EU agrees to hold frequent video conferences to coordinate on coronavirus steps

Published: Updated:

European Union leaders have agreed to hold video conferences almost on a weekly basis to coordinate national measures against the COVID-19 pandemic, as the continent battles a spike in infections.

Video-conferences are less effective for reaching complex compromises, diplomats say, though they are more practical at present than in-person meetings that increase the risks of infection among leaders and their staff.

For more coronavirus news, visit our dedicated page.

Underlining those risks, the head of the European Commission and the Finnish prime minister have had to leave a two-day EU summit that ends on Friday as a COVID-19 precaution.

For all the latest headlines follow our Google News channel online or via the app

“There was an agreement that we would, almost weekly now, engage in consultation with each other in terms of best methods and the best approaches to deal with this second wave of the spread of COVID-19,” Irish Prime Minister Micheal Martin said at the summit on Friday.

Read more: Coronavirus: Europe, US reel as COVID-19 infections surge at record pace

Italy’s Prime Minister Giuseppe Conte said regular video-conferences would help coordinate moves on tracing, restrictive measures, vaccines and therapies.

The EU’s 27 nations fought COVID-19 with different, sometimes contrasting measures, in the first months of the pandemic. The tighter coordination is expected to avoid a repetition of divisions seen after the first outbreaks.

A certain degree of coordination has emerged in recent weeks and months on some issues, such as vaccine procurement and common non-binding criteria to assess the gravity of the epidemic at national level.

But national measures remain vastly different.

Quarantine length for those who had been in contact with people who were ill was 14 days across the bloc until a few weeks ago, when many countries began shortening it while others stuck to the global standard.

The decision on regular video-conferences was taken late on Thursday after EU Commission President Ursula von der Leyen had to quit the leaders’ summit abruptly and go into precautionary quarantine after coming into contact with an infected person.

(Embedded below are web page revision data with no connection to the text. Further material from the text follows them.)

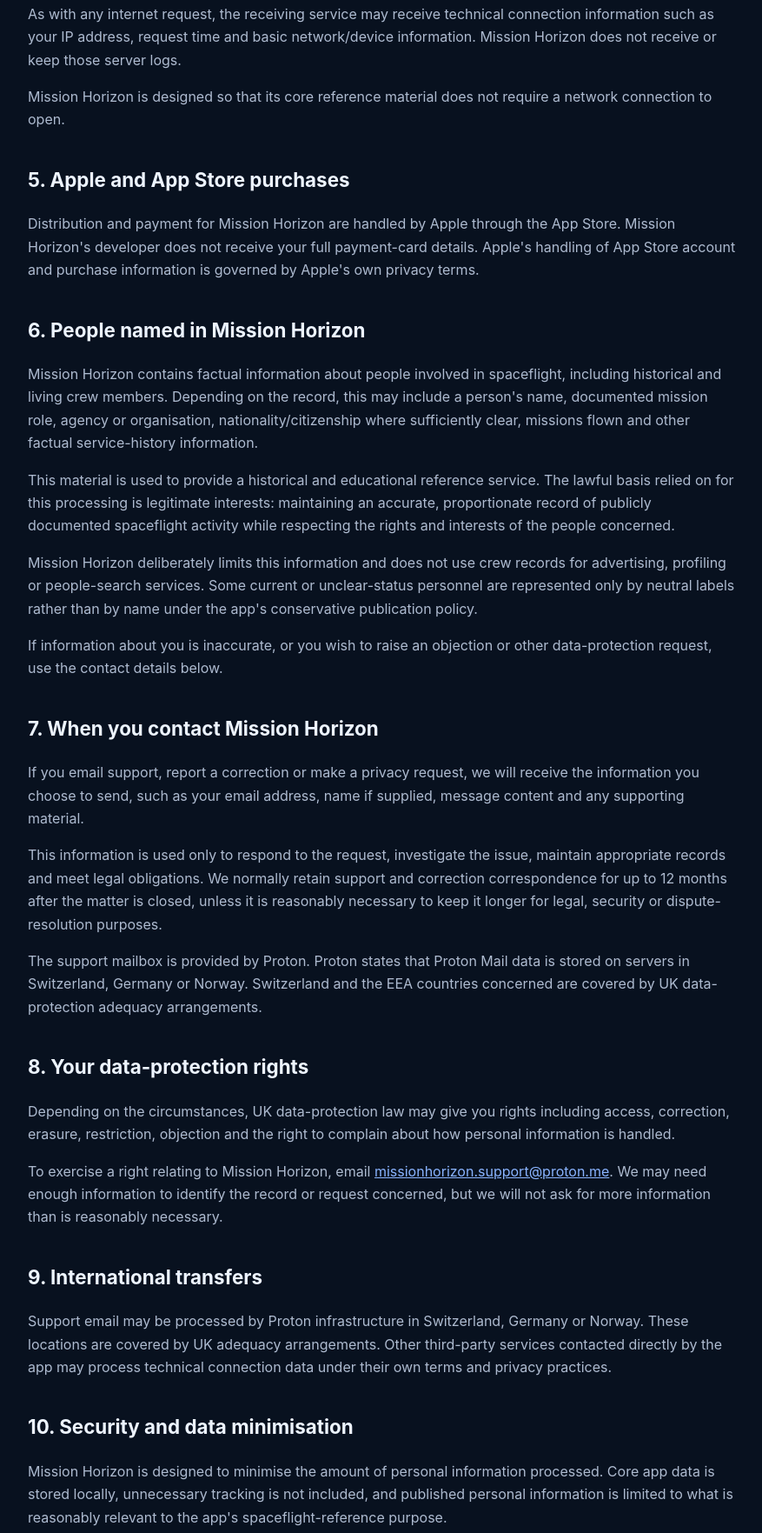
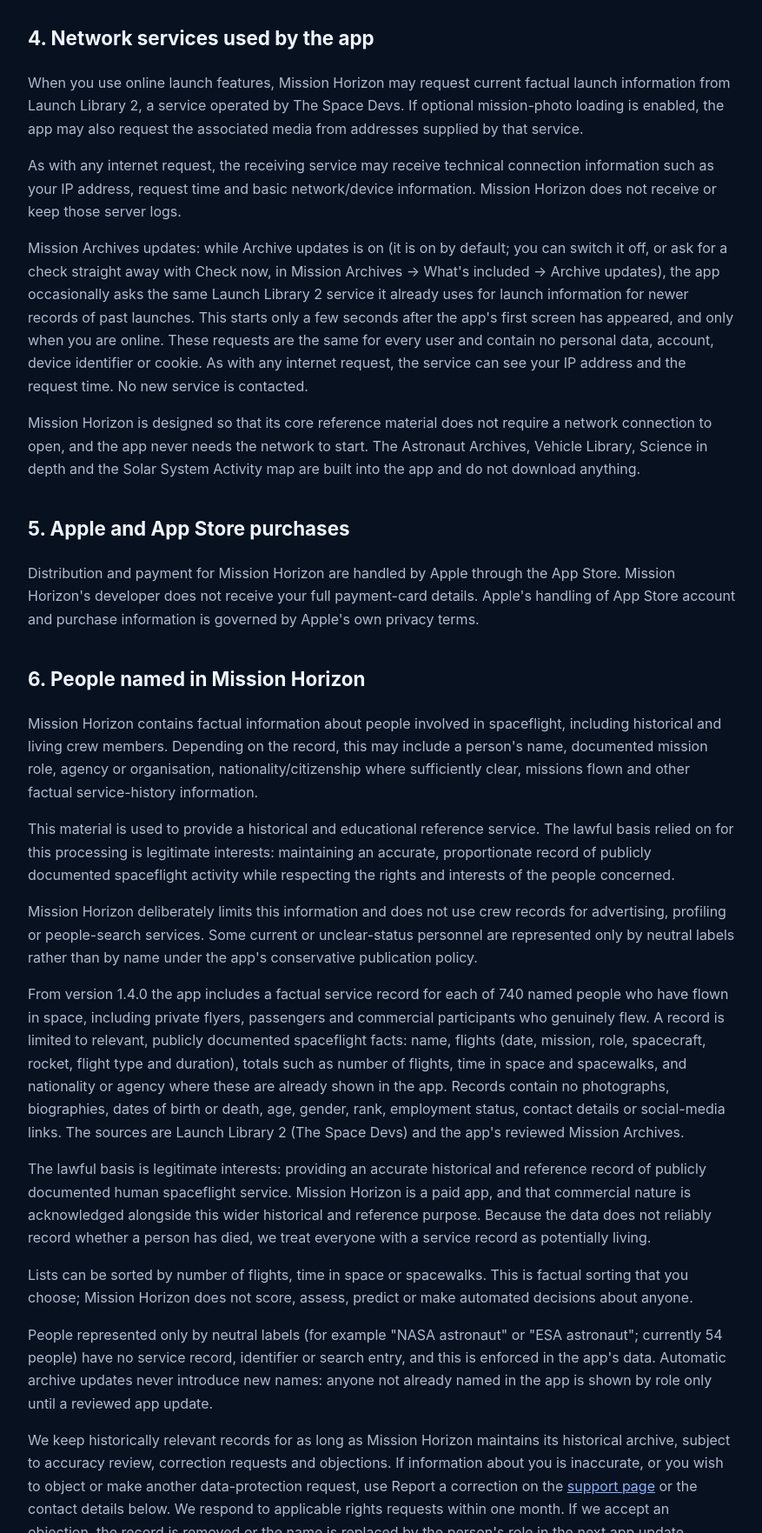
Before and after one commit to Apez-tech/mission-horizon-support, a plain HTML site: page privacy.html in a window 1280 px wide. Shown: the part 1037-2800 px from the top of the page at 87% size, without its empty margins (200-1077 px from the left). Drawn offline with Linux system fonts and the light colour scheme.

Commit message:
Publish Mission Horizon privacy policy v1.4.0

```diff
--- a/privacy.html
+++ b/privacy.html
@@ -22,7 +22,7 @@
 <body>
 <main>
   <h1>Privacy Policy</h1>
-  <p class="meta">Mission Horizon · Last updated 22 October 2026</p>
+  <p class="meta">Mission Horizon · Version 1.4.0 · Last updated 23 October 2026 (effective 23 October 2026)</p>
 
   <div class="card">
     <strong>Privacy contact</strong><br>
@@ -38,12 +38,14 @@
 
   <h2>3. Information stored on your device</h2>
   <p>Settings, favourites and cached launch or reference information are stored locally on your device so that the app can work offline. This information is not sent to Mission Horizon's developer.</p>
-  <p>You can remove locally stored app data using the controls provided by iOS and, where available, the app's own settings.</p>
+  <p>If Archive updates is switched on (the default), the app also keeps newer factual records of past launches (dates, rockets, launch sites, destinations, crew roles and launch status – no photos, descriptions or biographies) in its local database, limited to about 3 MB and 3,000 records, together with your on/off choice and a marker that you have seen the one-time notice about archive updates. You can discard downloaded updates at any time in Mission Archives → What's included → Archive updates; the built-in archive is then used again.</p>
+  <p>You can remove locally stored app data using the controls provided by iOS and, where available, the app's own settings (including About → Delete all app data).</p>
 
   <h2>4. Network services used by the app</h2>
   <p>When you use online launch features, Mission Horizon may request current factual launch information from Launch Library 2, a service operated by The Space Devs. If optional mission-photo loading is enabled, the app may also request the associated media from addresses supplied by that service.</p>
   <p>As with any internet request, the receiving service may receive technical connection information such as your IP address, request time and basic network/device information. Mission Horizon does not receive or keep those server logs.</p>
-  <p>Mission Horizon is designed so that its core reference material does not require a network connection to open.</p>
+  <p>Mission Archives updates: while Archive updates is on (it is on by default; you can switch it off, or ask for a check straight away with Check now, in Mission Archives → What's included → Archive updates), the app occasionally asks the same Launch Library 2 service it already uses for launch information for newer records of past launches. This starts only a few seconds after the app's first screen has appeared, and only when you are online. These requests are the same for every user and contain no personal data, account, device identifier or cookie. As with any internet request, the service can see your IP address and the request time. No new service is contacted.</p>
+  <p>Mission Horizon is designed so that its core reference material does not require a network connection to open, and the app never needs the network to start. The Astronaut Archives, Vehicle Library, Science in depth and the Solar System Activity map are built into the app and do not download anything.</p>
 
   <h2>5. Apple and App Store purchases</h2>
   <p>Distribution and payment for Mission Horizon are handled by Apple through the App Store. Mission Horizon's developer does not receive your full payment-card details. Apple's handling of App Store account and purchase information is governed by Apple's own privacy terms.</p>
@@ -52,7 +54,11 @@
   <p>Mission Horizon contains factual information about people involved in spaceflight, including historical and living crew members. Depending on the record, this may include a person's name, documented mission role, agency or organisation, nationality/citizenship where sufficiently clear, missions flown and other factual service-history information.</p>
   <p>This material is used to provide a historical and educational reference service. The lawful basis relied on for this processing is legitimate interests: maintaining an accurate, proportionate record of publicly documented spaceflight activity while respecting the rights and interests of the people concerned.</p>
   <p>Mission Horizon deliberately limits this information and does not use crew records for advertising, profiling or people-search services. Some current or unclear-status personnel are represented only by neutral labels rather than by name under the app's conservative publication policy.</p>
-  <p>If information about you is inaccurate, or you wish to raise an objection or other data-protection request, use the contact details below.</p>
+  <p>From version 1.4.0 the app includes a factual service record for each of 740 named people who have flown in space, including private flyers, passengers and commercial participants who genuinely flew. A record is limited to relevant, publicly documented spaceflight facts: name, flights (date, mission, role, spacecraft, rocket, flight type and duration), totals such as number of flights, time in space and spacewalks, and nationality or agency where these are already shown in the app. Records contain no photographs, biographies, dates of birth or death, age, gender, rank, employment status, contact details or social-media links. The sources are Launch Library 2 (The Space Devs) and the app's reviewed Mission Archives.</p>
+  <p>The lawful basis is legitimate interests: providing an accurate historical and reference record of publicly documented human spaceflight service. Mission Horizon is a paid app, and that commercial nature is acknowledged alongside this wider historical and reference purpose. Because the data does not reliably record whether a person has died, we treat everyone with a service record as potentially living.</p>
+  <p>Lists can be sorted by number of flights, time in space or spacewalks. This is factual sorting that you choose; Mission Horizon does not score, assess, predict or make automated decisions about anyone.</p>
+  <p>People represented only by neutral labels (for example "NASA astronaut" or "ESA astronaut"; currently 54 people) have no service record, identifier or search entry, and this is enforced in the app's data. Automatic archive updates never introduce new names: anyone not already named in the app is shown by role only until a reviewed app update.</p>
+  <p>We keep historically relevant records for as long as Mission Horizon maintains its historical archive, subject to accuracy review, correction requests and objections. If information about you is inaccurate, or you wish to object or make another data-protection request, use Report a correction on the <a href="index.html#report-a-correction">support page</a> or the contact details below. We respond to applicable rights requests within one month. If we accept an objection, the record is removed or the name is replaced by the person's role in the next app update.</p>
 
   <h2>7. When you contact Mission Horizon</h2>
   <p>If you email support, report a correction or make a privacy request, we will receive the information you choose to send, such as your email address, name if supplied, message content and any supporting material.</p>
```
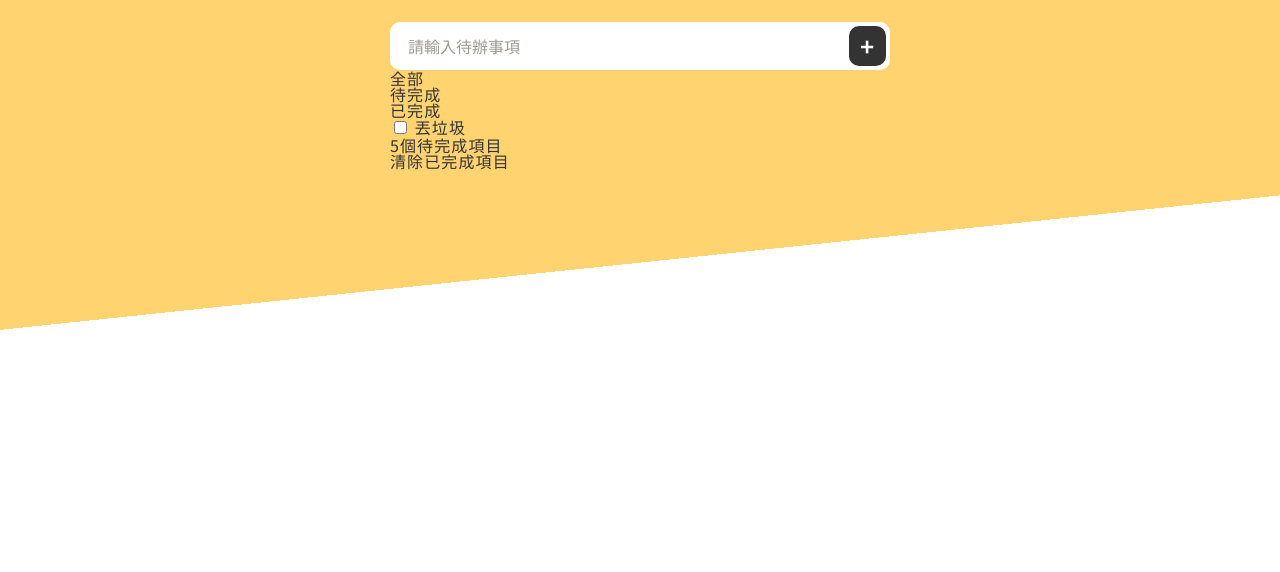
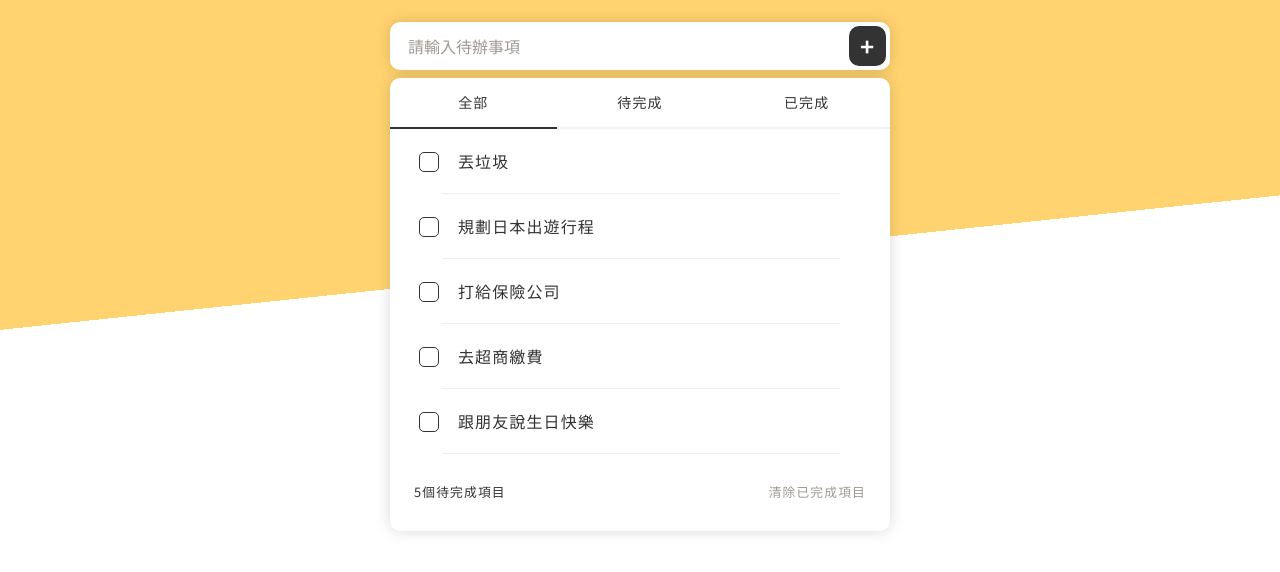
Before and after one commit to lifaa12/js-todolist, a plain HTML site: page index.html in a window 1280 px wide. Shown: the part 100-672 px from the top of the page. Drawn offline with Linux system fonts and the light colour scheme; a web font is replaced by a local one.

Commit message:
完成結構

```diff
--- a/css/style.css
+++ b/css/style.css
@@ -41,6 +41,7 @@ h1{
     display: flex;
     border-radius: 10px;
     padding: 4px 4px 4px 1rem;
+    box-shadow: 0 0 15px 0 rgba(0,0,0,0.15);
 }
 .inputbox{
     outline: 0;
@@ -66,3 +67,143 @@ h1{
     border-radius: 10px;
     font-weight: bold;
 }
+.content{
+    background: #fff;
+    box-shadow: 0 0 15px 0 rgba(0,0,0,0.15);
+    width: 100%;
+    margin-top: 8px;
+    border-radius: 10px;
+
+}
+.tab{
+    height: 51.5px;
+}
+.tabname{
+    display: flex;
+    justify-content: space-around;
+    align-items: center;
+    color: #333333;
+    font-size: 14px;
+    height: 100%;
+}
+.tabname li{
+    width: 100%;
+    height: 100%;
+    display: flex;
+    align-items: center;
+    justify-content: center;
+    border-bottom: 2px solid #EFEFEF;
+}
+.tabname .tabact{
+    border-bottom: 2px solid #333333;
+}
+.list{
+    position: relative;
+}
+.checkbox{
+    position: relative;
+    width: 90%;
+    user-select: none;
+    display: block;
+    cursor: pointer;
+    margin-left: 15px;
+    padding-left: 22px;
+}
+.checkbox .ch-cont{
+    line-height: 4rem;
+}
+.ch-cont{
+    display: block;
+    padding-left: 1rem;
+    margin: 0 15px 0 15px;
+    border-bottom: 1px solid  #EFEFEF;
+}
+.checkbox input{
+    opacity: 0;
+    position: absolute;
+    top: 0;
+    left: 0;
+    cursor: pointer;
+}
+.ch-cont::before{
+    content: "";
+    position: absolute;
+    left: 14px;
+    top:23px;
+    width: 20px;
+    height: 20px;
+    border: 1px solid #333333;
+    border-radius: 5px;
+    transition: 0.2s ease;
+    transform: scale(1);
+}
+.ch-cont::after{
+    content: "";
+    position: absolute;
+    border-bottom: 2px solid #FFD370;
+    left: 19px;
+    top: 22px;
+    width: 0%;
+    height: 17px;
+    transform: rotate(45deg);
+    opacity: 0;
+    transition: 0.3s ease;
+}
+.check-r::after{
+    content: "";
+    position: absolute;
+    border-bottom: 2px solid #FFD370;
+    left: 14.2px;
+    top: 19.2px;
+    width: 17px;
+    height: 17px;
+    transform: rotate(312deg);
+    opacity: 0;
+    transition: 0.4s ease;
+    transition-delay: 0.13s;
+}
+.checkbox input:checked{
+    ~.ch-cont{
+        text-decoration: line-through;
+        color: #9f9a91;
+    }
+    ~.ch-cont::before{
+        border-color: transparent;
+        transform: scale(0);
+    }
+    ~.ch-cont::after{
+        opacity: 1;
+        width: 10px;
+    }
+    ~.check-r::after{
+        opacity: 1;
+        width: 14px;
+    }
+}
+.checkbox input:not(:checked){
+    ~.check-r::after{
+        transition-delay: 0s;
+    }
+}
+.delete{
+    opacity: 0;
+    background-image: url("https://i.imgur.com/7Q4RjFx.jpg");
+    background-size: contain;
+    width: 1rem;
+    height: 1rem;
+    position: absolute;
+    top: 25px;
+    right: 0px;
+}
+.ch-cont:hover .delete{
+    opacity: 1;
+}
+.footer{
+    display: flex;
+    justify-content: space-between;
+    padding: 2rem 1.5rem;
+    font-size: 0.8rem;
+}
+.footer .f-not-act{
+    color: #9F9A91;
+}
--- a/index.html
+++ b/index.html
@@ -17,20 +17,61 @@
         <div class="content">
             <div class="tab">
                 <ul class="tabname">
-                    <li>全部</li>
+                    <li class="tabact">全部</li>
                     <li>待完成</li>
                     <li>已完成</li>
                 </ul>
             </div>
-            <div class="list">
-                <label for="">
-                    <input type="checkbox">
-                    <span>丟垃圾</span>
-                </label>
-            </div>
+            <ul class="list">
+                <li>
+                    <label class="checkbox">
+                        <input type="checkbox">
+                        <span class="ch-cont">丟垃圾
+                            <a href="#" class="delete"></a>
+                        </span>
+                        <span class="check-r"></span>
+                    </label>
+                </li>
+                <li>
+                    <label class="checkbox">
+                        <input type="checkbox">
+                        <span class="ch-cont">規劃日本出遊行程
+                            <a href="#" class="delete"></a>
+                        </span>
+                        <span class="check-r"></span>
+                    </label>
+                </li>
+                <li>
+                    <label class="checkbox">
+                        <input type="checkbox">
+                        <span class="ch-cont">打給保險公司
+                            <a href="#" class="delete"></a>
+                        </span>
+                        <span class="check-r"></span>
+                    </label>
+                </li>
+                <li>
+                    <label class="checkbox">
+                        <input type="checkbox">
+                        <span class="ch-cont">去超商繳費
+                            <a href="#" class="delete"></a>
+                        </span>
+                        <span class="check-r"></span>
+                    </label>
+                </li>
+                <li>
+                    <label class="checkbox">
+                        <input type="checkbox">
+                        <span class="ch-cont">跟朋友說生日快樂
+                            <a href="#" class="delete"></a>
+                        </span>
+                        <span class="check-r"></span>
+                    </label>
+                </li>
+            </ul>
             <div class="footer">
-                <p>5個待完成項目</p>
-                <p>清除已完成項目</p>
+                <p><span class="f-num">5</span>個待完成項目</p>
+                <p class="f-not-act">清除已完成項目</p>
             </div>
         </div>
     </div>
```
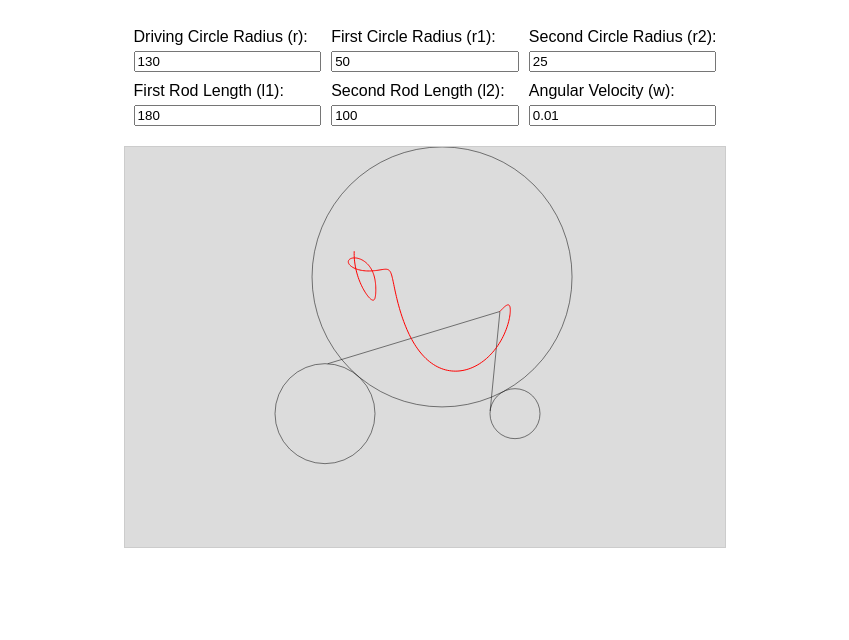
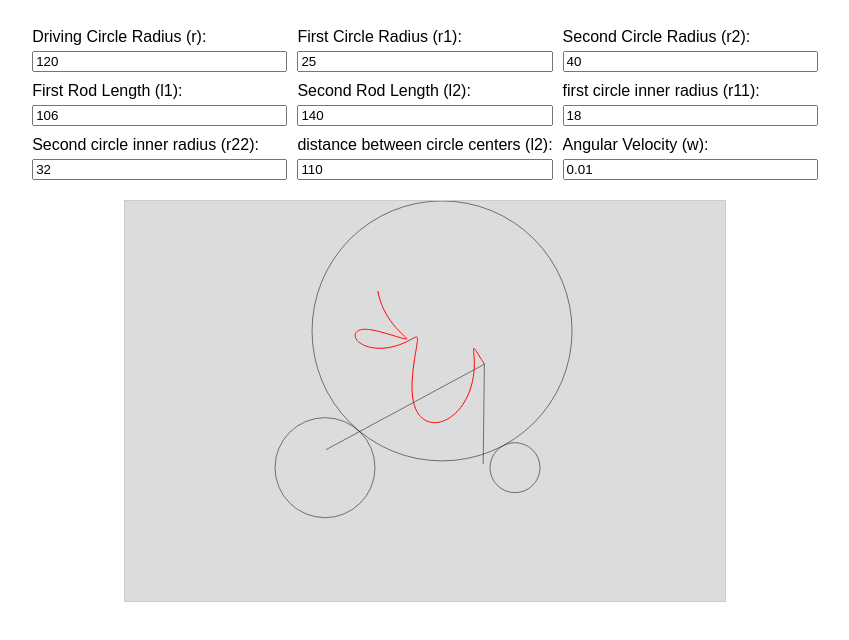
Before and after one commit to samairatibrewal/cdm.github.io, a plain HTML site: page index.html in a window 1280 px wide. Shown: the whole page, without its empty margins (215-1064 px from the left). Drawn offline with Linux system fonts and the light colour scheme.

Commit message:
Update index.html

```diff
--- a/index.html
+++ b/index.html
@@ -32,23 +32,35 @@
   <div class="controls">
     <div class="control-group">
       <label for="r">Driving Circle Radius (r):</label>
-      <input type="number" id="r" value="130" onchange="updateParams()">
+      <input type="number" id="r" value="120" onchange="updateParams()">
     </div>
     <div class="control-group">
       <label for="r1">First Circle Radius (r1):</label>
-      <input type="number" id="r1" value="50" onchange="updateParams()">
+      <input type="number" id="r1" value="25" onchange="updateParams()">
     </div>
     <div class="control-group">
       <label for="r2">Second Circle Radius (r2):</label>
-      <input type="number" id="r2" value="25" onchange="updateParams()">
+      <input type="number" id="r2" value="40" onchange="updateParams()">
     </div>
     <div class="control-group">
       <label for="l1">First Rod Length (l1):</label>
-      <input type="number" id="l1" value="180" onchange="updateParams()">
+      <input type="number" id="l1" value="106" onchange="updateParams()">
     </div>
     <div class="control-group">
       <label for="l2">Second Rod Length (l2):</label>
-      <input type="number" id="l2" value="100" onchange="updateParams()">
+      <input type="number" id="l2" value="140" onchange="updateParams()">
+    </div>
+    <div class="control-group">
+      <label for="r11">first circle inner radius (r11):</label>
+      <input type="number" id="r11" value="18" onchange="updateParams()">
+    </div>
+    <div class="control-group">
+      <label for="r22">Second circle inner radius (r22):</label>
+      <input type="number" id="r22" value="32" onchange="updateParams()">
+    </div>
+    <div class="control-group">
+      <label for="d">distance between circle centers (l2):</label>
+      <input type="number" id="d" value="110" onchange="updateParams()">
     </div>
     <div class="control-group">
       <label for="w">Angular Velocity (w):</label>
@@ -65,6 +77,8 @@
     let r = 130;
     let r1 = 50;
     let r2 = 25;
+    let r11 = 18;
+    let r22 = 32;
     let l1 = 180;
     let l2 = 100;
     let d = 190;
@@ -80,6 +94,9 @@
       r = parseFloat(document.getElementById('r').value);
       r1 = parseFloat(document.getElementById('r1').value);
       r2 = parseFloat(document.getElementById('r2').value);
+      r11 = parseFloat(document.getElementById('r11').value);
+      r22 = parseFloat(document.getElementById('r22').value);
+      d = parseFloat(document.getElementById('d').value);
       l1 = parseFloat(document.getElementById('l1').value);
       l2 = parseFloat(document.getElementById('l2').value);
       w = parseFloat(document.getElementById('w').value);
@@ -136,10 +153,10 @@
       let x3 = x1 + ((d * d + d1 * d1 - d2 * d2) / (2 * d));
       let y3 = y1 - (Math.sqrt((d + d1 + d2) * (d + d1 - d2) * (d - d1 + d2) * (d1 - d + d2)) / (2 * d));
 
-      let px1 = x1 + r1 * Math.cos(angle1);
-      let py1 = y1 + r1 * Math.sin(angle1);
-      let px2 = x2 + r2 * Math.cos(angle2);
-      let py2 = y2 + r2 * Math.sin(angle2);
+      let px1 = x1 + r11 * Math.cos(angle1);
+      let py1 = y1 + r11 * Math.sin(angle1);
+      let px2 = x2 + r22 * Math.cos(angle2);
+      let py2 = y2 + r22 * Math.sin(angle2);
 
       let intersect = findIntersection(px1, py1, l1, px2, py2, l2);
 
```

Finnish Prime Minister Marin Sanna also had to leave the meeting on Friday to self-isolate.

“I left the European Council meeting as a precautionary measure and asked the Swedish Prime Minister Stefan Lofven to represent Finland at the meeting,” she said on Twitter.

Poland’s Prime Minister Mateusz Morawiecki did not attend the meeting as he is also in quarantine since Tuesday after meeting a person who tested positive for the virus.

Top Content Trending